Shape up Somerville used the collective impact effort to create the structure to reduce and prevent childhood obesity amongst elementary school children in Somerville, Massachusetts. The effort was led by Christina Economos, an associate professor at Tufts University’s Gerald J. and Dorothy R. Friedman School of Nutrition Science and Policy, and funded by the Centers for Disease Control and Prevention, the Robert Wood Johnson Foundation, Blue Cross Blue Shield of Massachusetts, and United Way of Massachusetts Bay and Merrimack Valley. The initiative engaged the government officials, educators, businesses, nonprofits, and citizens in collectively defining wellness and weight gain prevention practices for school children in the area. The silos oriented themselves around the coalescing word of ‘community’ with the common goal of ‘healthy children.’
Schools agreed to offer healthier foods, teach nutrition, and promote physical activity. Local restaurants received a certification if they served low-fat, high nutritional food. The city organized a farmers’ market and provided healthy lifestyle incentives such as reduced-price gym memberships for city employees. Even sidewalks were modified and crosswalks repainted to encourage more children to walk to school. The result was a statistically significant decrease in body mass index among the community’s young children between 2002 and 2005. The key to this collective impact model was the proper identification of each of the organizations that could help offer healthy foods, orienting them towards the center and away from ‘silo-only’ thinking.

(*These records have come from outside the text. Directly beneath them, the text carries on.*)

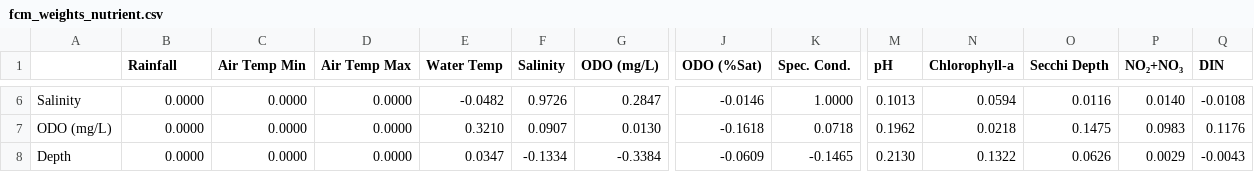
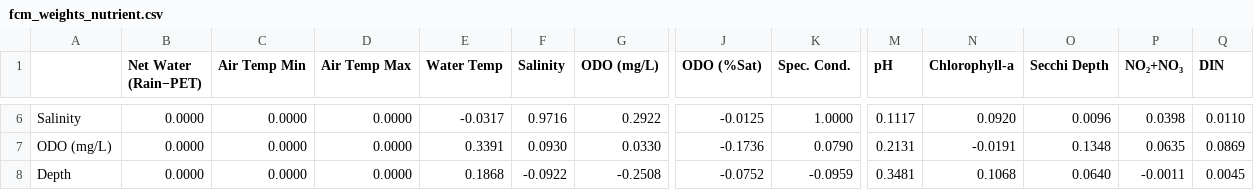
Before and after one commit to MisterSpacebar/multinode-bay-imputation, a CSV file: analysis/fcm_weights_nutrient.csv, drawn as a sheet; only a part is shown, gaps mark what is left out; the diff covers the shown part only; the diff names each change by its address in the sheet, - before the commit and + after, or states it on an @@ line.

```diff
--- a/analysis/fcm_weights_nutrient.csv
+++ b/analysis/fcm_weights_nutrient.csv
-B1: Rainfall
+B1: Net Water (Rain−PET)
-E6 (Water Temp): -0.0482
+E6 (Water Temp): -0.0317
-F6 (Salinity): 0.9726
+F6 (Salinity): 0.9716
-G6 (ODO (mg/L)): 0.2847
+G6 (ODO (mg/L)): 0.2922
-J6 (ODO (%Sat)): -0.0146
+J6 (ODO (%Sat)): -0.0125
-M6 (pH): 0.1013
+M6 (pH): 0.1117
-N6 (Chlorophyll-a): 0.0594
+N6 (Chlorophyll-a): 0.0920
-O6 (Secchi Depth): 0.0116
+O6 (Secchi Depth): 0.0096
-P6 (NO₂+NO₃): 0.0140
+P6 (NO₂+NO₃): 0.0398
-Q6 (DIN): -0.0108
+Q6 (DIN): 0.0110
-E7 (Water Temp): 0.3210
+E7 (Water Temp): 0.3391
-F7 (Salinity): 0.0907
+F7 (Salinity): 0.0930
-G7 (ODO (mg/L)): 0.0130
+G7 (ODO (mg/L)): 0.0330
-J7 (ODO (%Sat)): -0.1618
+J7 (ODO (%Sat)): -0.1736
-K7 (Spec. Cond.): 0.0718
+K7 (Spec. Cond.): 0.0790
-M7 (pH): 0.1962
+M7 (pH): 0.2131
-N7 (Chlorophyll-a): 0.0218
+N7 (Chlorophyll-a): -0.0191
-O7 (Secchi Depth): 0.1475
+O7 (Secchi Depth): 0.1348
-P7 (NO₂+NO₃): 0.0983
+P7 (NO₂+NO₃): 0.0635
-Q7 (DIN): 0.1176
+Q7 (DIN): 0.0869
-E8 (Water Temp): 0.0347
+E8 (Water Temp): 0.1868
-F8 (Salinity): -0.1334
+F8 (Salinity): -0.0922
-G8 (ODO (mg/L)): -0.3384
+G8 (ODO (mg/L)): -0.2508
-J8 (ODO (%Sat)): -0.0609
+J8 (ODO (%Sat)): -0.0752
-K8 (Spec. Cond.): -0.1465
+K8 (Spec. Cond.): -0.0959
-M8 (pH): 0.2130
+M8 (pH): 0.3481
-N8 (Chlorophyll-a): 0.1322
+N8 (Chlorophyll-a): 0.1068
-O8 (Secchi Depth): 0.0626
+O8 (Secchi Depth): 0.0640
-P8 (NO₂+NO₃): 0.0029
+P8 (NO₂+NO₃): -0.0011
-Q8 (DIN): -0.0043
+Q8 (DIN): 0.0045
```
Also changed, not shown: 1 added row, 1 removed row and 119 edited cells elsewhere in this file, analysis/fcm_hindcast_metrics.csv, analysis/fcm_weights_physical.csv, 22 other files.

Other collective impact projects can be seen with organizations such as Strive in Cincinnati, Ohio and their efforts to bring together private and corporate foundations, city government officials, school district representatives, the presidents of local universities and colleges, and the directors of hundreds of education-related nonprofits to address lacking student attainment levels and improve education across greater Cincinnati.
At the heart of collective impact efforts were their focus on not creating new programs or attempting to convince donors to spend more money yet instead getting each partnering organization to think through a carefully structured process that hinged on a single set of goals. By strategically thinking through the move out of ‘silo-only’ thinking towards partnerships, organizations and individuals were much more accepting of the new model.
From the Stanford Social Innovation Review six key components to successful collective impact projects are given:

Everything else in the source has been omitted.